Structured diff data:
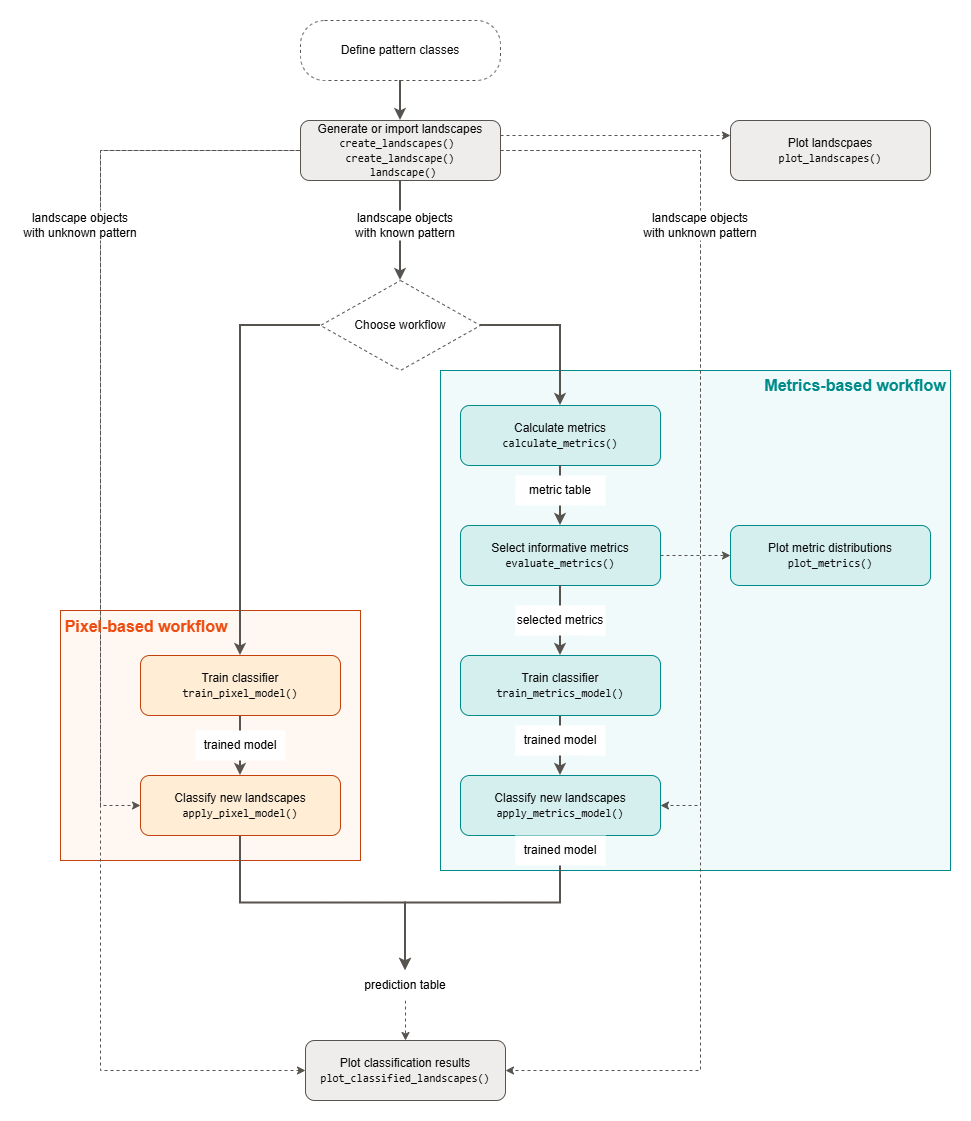
This is vignettes/img/workflow.drawio.png from ecomods/patternscaper, a draw.io export, as it was before one commit. Source tidied: cells renumbered, new cells last; positions are measured from the earlier drawing's top-left corner, leaving out a move shared by most shapes.
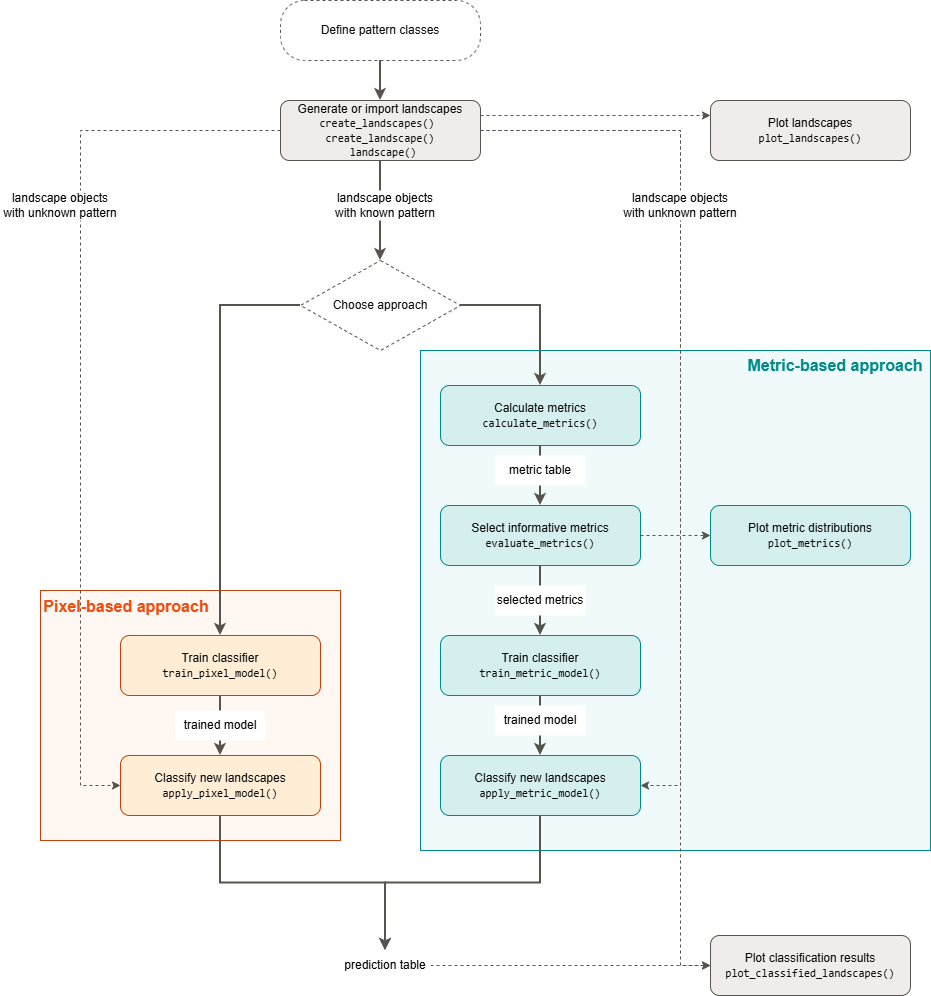
Later version of the same file.

Commit message:
Update figure and text of get started

Diff of the diagram source:
```diff
@@ -14,20 +14,11 @@
     <mxCell id="5" style="edgeStyle=orthogonalEdgeStyle;rounded=0;jettySize=auto;html=1;exitX=1;exitY=0.25;exitDx=0;exitDy=0;entryX=0;entryY=0.25;entryDx=0;entryDy=0;dashed=1;strokeColor=#57534e;align=center;verticalAlign=middle;fontFamily=Helvetica;fontSize=11;fontColor=#3f3f46;labelBackgroundColor=#fcfcfb;endArrow=classic;" parent="1" edge="1" source="9" target="32">
       <mxGeometry relative="1" as="geometry" />
     </mxCell>
-    <mxCell id="6" style="edgeStyle=orthogonalEdgeStyle;rounded=0;jettySize=auto;html=1;exitX=0;exitY=0.5;exitDx=0;exitDy=0;entryX=0;entryY=0.5;entryDx=0;entryDy=0;dashed=1;strokeColor=#57534e;align=center;verticalAlign=middle;fontFamily=Helvetica;fontSize=11;fontColor=#3f3f46;labelBackgroundColor=#fcfcfb;endArrow=classic;" parent="1" edge="1" target="42">
-      <mxGeometry relative="1" as="geometry">
-        <mxPoint x="290" y="130" as="sourcePoint" />
-        <Array as="points">
-          <mxPoint x="80" y="130" />
-          <mxPoint x="80" y="1050" />
-        </Array>
-      </mxGeometry>
-    </mxCell>
-    <mxCell id="7" style="edgeStyle=orthogonalEdgeStyle;rounded=0;jettySize=auto;html=1;exitX=1;exitY=0.5;exitDx=0;exitDy=0;entryX=1;entryY=0.5;entryDx=0;entryDy=0;dashed=1;strokeColor=#57534e;align=center;verticalAlign=middle;fontFamily=Helvetica;fontSize=11;fontColor=#3f3f46;labelBackgroundColor=#fcfcfb;endArrow=classic;" parent="1" edge="1" source="9" target="42">
+    <mxCell id="7" style="edgeStyle=orthogonalEdgeStyle;rounded=0;jettySize=auto;html=1;exitX=1;exitY=0.5;exitDx=0;exitDy=0;entryX=0;entryY=0.5;entryDx=0;entryDy=0;dashed=1;strokeColor=#57534e;align=center;verticalAlign=middle;fontFamily=Helvetica;fontSize=11;fontColor=#3f3f46;labelBackgroundColor=#fcfcfb;endArrow=classic;" parent="1" edge="1" source="9" target="42">
       <mxGeometry relative="1" as="geometry">
         <Array as="points">
           <mxPoint x="680" y="130" />
-          <mxPoint x="680" y="1050" />
+          <mxPoint x="680" y="965" />
         </Array>
       </mxGeometry>
     </mxCell>
@@ -42,7 +33,7 @@
     <mxCell id="9" value="Generate or import landscapes&lt;br&gt;&lt;span style=&quot;font-family: monospace; font-size: 11px;&quot;&gt;create_landscapes()&amp;nbsp;&lt;/span&gt;&lt;div&gt;&lt;span style=&quot;font-family: monospace; font-size: 11px;&quot;&gt;create_landscape()&lt;/span&gt;&lt;/div&gt;&lt;div&gt;&lt;span style=&quot;font-family: monospace; font-size: 11px;&quot;&gt;&amp;nbsp;landscape()&lt;/span&gt;&lt;/div&gt;" style="rounded=1;whiteSpace=wrap;html=1;fillColor=#efedeb;strokeColor=#57534e;fontColor=#0b0b0b;" parent="1" vertex="1">
       <mxGeometry x="280" y="100" width="200" height="60" as="geometry" />
     </mxCell>
-    <mxCell id="10" value="Choose workflow" style="rhombus;whiteSpace=wrap;html=1;fillColor=#ffffff;strokeColor=#57534e;dashed=1;fontColor=#0b0b0b;" parent="1" vertex="1">
+    <mxCell id="10" value="Choose approach" style="rhombus;whiteSpace=wrap;html=1;fillColor=#ffffff;strokeColor=#57534e;dashed=1;fontColor=#0b0b0b;" parent="1" vertex="1">
       <mxGeometry x="300" y="260" width="160" height="90" as="geometry" />
     </mxCell>
     <mxCell id="11" value="Calculate metrics&lt;br&gt;&lt;span style=&quot;font-family: monospace; font-size: 11px;&quot;&gt;calculate_metrics()&lt;/span&gt;" style="rounded=1;whiteSpace=wrap;html=1;fillColor=#d5efef;strokeColor=#008B8B;fontColor=#0b0b0b;" parent="1" vertex="1">
@@ -57,13 +48,13 @@
     <mxCell id="14" style="edgeStyle=orthogonalEdgeStyle;rounded=0;jettySize=auto;html=1;exitX=0.5;exitY=1;exitDx=0;exitDy=0;strokeColor=#57534e;strokeWidth=2;align=center;verticalAlign=middle;fontFamily=Helvetica;fontSize=11;fontColor=#3f3f46;labelBackgroundColor=#fcfcfb;endArrow=classic;" parent="1" edge="1" source="15" target="17">
       <mxGeometry relative="1" as="geometry" />
     </mxCell>
-    <mxCell id="15" value="Train classifier&lt;br&gt;&lt;span style=&quot;font-family: monospace; font-size: 11px;&quot;&gt;train_metrics_model()&lt;/span&gt;" style="rounded=1;whiteSpace=wrap;html=1;fillColor=#d5efef;strokeColor=#008B8B;fontColor=#0b0b0b;" parent="1" vertex="1">
+    <mxCell id="15" value="Train classifier&lt;br&gt;&lt;span style=&quot;font-family: monospace; font-size: 11px;&quot;&gt;train_metric_model()&lt;/span&gt;" style="rounded=1;whiteSpace=wrap;html=1;fillColor=#d5efef;strokeColor=#008B8B;fontColor=#0b0b0b;" parent="1" vertex="1">
       <mxGeometry x="440" y="635" width="200" height="60" as="geometry" />
     </mxCell>
     <mxCell id="16" style="edgeStyle=orthogonalEdgeStyle;rounded=0;jettySize=auto;html=1;exitX=0.5;exitY=1;exitDx=0;exitDy=0;strokeColor=#57534e;align=center;verticalAlign=middle;fontFamily=Helvetica;fontSize=11;fontColor=#3f3f46;labelBackgroundColor=#fcfcfb;endArrow=classic;strokeWidth=2;" parent="1" edge="1" source="17" target="31">
       <mxGeometry relative="1" as="geometry" />
     </mxCell>
-    <mxCell id="17" value="Classify new landscapes&lt;br&gt;&lt;span style=&quot;font-family: monospace; font-size: 11px;&quot;&gt;apply_metrics_model()&lt;/span&gt;" style="rounded=1;whiteSpace=wrap;html=1;fillColor=#d5efef;strokeColor=#008B8B;fontColor=#0b0b0b;" parent="1" vertex="1">
+    <mxCell id="17" value="Classify new landscapes&lt;br&gt;&lt;span style=&quot;font-family: monospace; font-size: 11px;&quot;&gt;apply_metric_model()&lt;/span&gt;" style="rounded=1;whiteSpace=wrap;html=1;fillColor=#d5efef;strokeColor=#008B8B;fontColor=#0b0b0b;" parent="1" vertex="1">
       <mxGeometry x="440" y="755" width="200" height="60" as="geometry" />
     </mxCell>
     <mxCell id="18" style="edgeStyle=orthogonalEdgeStyle;rounded=0;jettySize=auto;html=1;strokeColor=#57534e;strokeWidth=2;align=center;verticalAlign=middle;fontFamily=Helvetica;fontSize=11;fontColor=#3f3f46;labelBackgroundColor=#fcfcfb;endArrow=classic;" parent="1" edge="1" source="19" target="21">
@@ -109,13 +100,13 @@
         </Array>
       </mxGeometry>
     </mxCell>
-    <mxCell id="30" style="edgeStyle=orthogonalEdgeStyle;rounded=0;jettySize=auto;html=1;exitX=0.5;exitY=1;exitDx=0;exitDy=0;dashed=1;strokeColor=#57534e;align=center;verticalAlign=middle;fontFamily=Helvetica;fontSize=11;fontColor=#3f3f46;labelBackgroundColor=#fcfcfb;endArrow=classic;" parent="1" edge="1" source="31" target="42">
+    <mxCell id="30" style="edgeStyle=orthogonalEdgeStyle;rounded=0;jettySize=auto;html=1;exitX=1;exitY=0.5;exitDx=0;exitDy=0;dashed=1;strokeColor=#57534e;align=center;verticalAlign=middle;fontFamily=Helvetica;fontSize=11;fontColor=#3f3f46;labelBackgroundColor=#fcfcfb;endArrow=classic;" parent="1" edge="1" source="31" target="42">
       <mxGeometry relative="1" as="geometry" />
     </mxCell>
     <mxCell id="31" value="prediction table" style="text;html=1;whiteSpace=wrap;strokeColor=none;fillColor=default;align=center;verticalAlign=middle;rounded=0;fontFamily=Helvetica;fontSize=12;fontColor=default;labelBackgroundColor=none;" parent="1" vertex="1">
       <mxGeometry x="340" y="950" width="90" height="30" as="geometry" />
     </mxCell>
-    <mxCell id="32" value="Plot landscpaes&lt;br&gt;&lt;span style=&quot;font-family: monospace; font-size: 11px;&quot;&gt;plot_landscapes()&lt;/span&gt;" style="rounded=1;whiteSpace=wrap;html=1;fillColor=#efedeb;strokeColor=#57534e;fontColor=#0b0b0b;" parent="1" vertex="1">
+    <mxCell id="32" value="Plot landscapes&lt;br&gt;&lt;span style=&quot;font-family: monospace; font-size: 11px;&quot;&gt;plot_landscapes()&lt;/span&gt;" style="rounded=1;whiteSpace=wrap;html=1;fillColor=#efedeb;strokeColor=#57534e;fontColor=#0b0b0b;" parent="1" vertex="1">
       <mxGeometry x="710" y="100" width="200" height="60" as="geometry" />
     </mxCell>
     <mxCell id="33" value="trained model" style="text;html=1;whiteSpace=wrap;strokeColor=none;fillColor=#FFFFFF;align=center;verticalAlign=middle;rounded=0;labelBackgroundColor=none;fontFamily=Helvetica;fontSize=12;fontColor=default;" parent="1" vertex="1">
@@ -139,17 +130,14 @@
     <mxCell id="39" value="trained model" style="text;html=1;whiteSpace=wrap;strokeColor=none;fillColor=#FFFFFF;align=center;verticalAlign=middle;rounded=0;labelBackgroundColor=none;fontFamily=Helvetica;fontSize=12;fontColor=default;" parent="1" vertex="1">
       <mxGeometry x="495" y="705" width="90" height="30" as="geometry" />
     </mxCell>
-    <mxCell id="40" value="Pixel-based workflow" style="text;html=1;whiteSpace=wrap;strokeColor=none;fillColor=light-dark(#fff8f2, #ededed);align=center;verticalAlign=middle;rounded=0;labelBackgroundColor=none;fontFamily=Helvetica;fontSize=16;fontColor=#ED4D11;labelBorderColor=none;fontStyle=1;opacity=0;" parent="1" vertex="1">
+    <mxCell id="40" value="Pixel-based approach" style="text;html=1;whiteSpace=wrap;strokeColor=none;fillColor=light-dark(#fff8f2, #ededed);align=center;verticalAlign=middle;rounded=0;labelBackgroundColor=none;fontFamily=Helvetica;fontSize=16;fontColor=#ED4D11;labelBorderColor=none;fontStyle=1;opacity=0;" parent="1" vertex="1">
       <mxGeometry x="41" y="591" width="170" height="30" as="geometry" />
     </mxCell>
-    <mxCell id="41" value="Metrics-based workflow" style="text;html=1;whiteSpace=wrap;strokeColor=none;fillColor=none;align=center;verticalAlign=middle;rounded=0;labelBackgroundColor=none;fontFamily=Helvetica;fontSize=16;fontColor=#008B8B;labelBorderColor=none;fontStyle=1;" parent="1" vertex="1">
+    <mxCell id="41" value="Metric-based approach" style="text;html=1;whiteSpace=wrap;strokeColor=none;fillColor=none;align=center;verticalAlign=middle;rounded=0;labelBackgroundColor=none;fontFamily=Helvetica;fontSize=16;fontColor=#008B8B;labelBorderColor=none;fontStyle=1;" parent="1" vertex="1">
       <mxGeometry x="740" y="350" width="190" height="30" as="geometry" />
     </mxCell>
     <mxCell id="42" value="Plot classification results&lt;br&gt;&lt;span style=&quot;font-family: monospace; font-size: 11px;&quot;&gt;plot_classified_landscapes()&lt;/span&gt;" style="rounded=1;whiteSpace=wrap;html=1;fillColor=#efedeb;strokeColor=#57534e;fontColor=#0b0b0b;" parent="1" vertex="1">
-      <mxGeometry x="285" y="1020" width="200" height="60" as="geometry" />
+      <mxGeometry x="710" y="935" width="200" height="60" as="geometry" />
     </mxCell>
-    <mxCell id="43" value="trained model" style="text;html=1;whiteSpace=wrap;strokeColor=none;fillColor=#FFFFFF;align=center;verticalAlign=middle;rounded=0;labelBackgroundColor=none;fontFamily=Helvetica;fontSize=12;fontColor=default;" parent="1" vertex="1">
-      <mxGeometry x="495" y="815" width="90" height="30" as="geometry" />
-    </mxCell>
   </root>
 </mxGraphModel>
```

• **Task objective**:
Which lines above carry the string "Array"? Copy those lines.

• **Response to the exercise**:
-        <Array as="points">
-        </Array>
         <Array as="points">
         </Array>
         </Array>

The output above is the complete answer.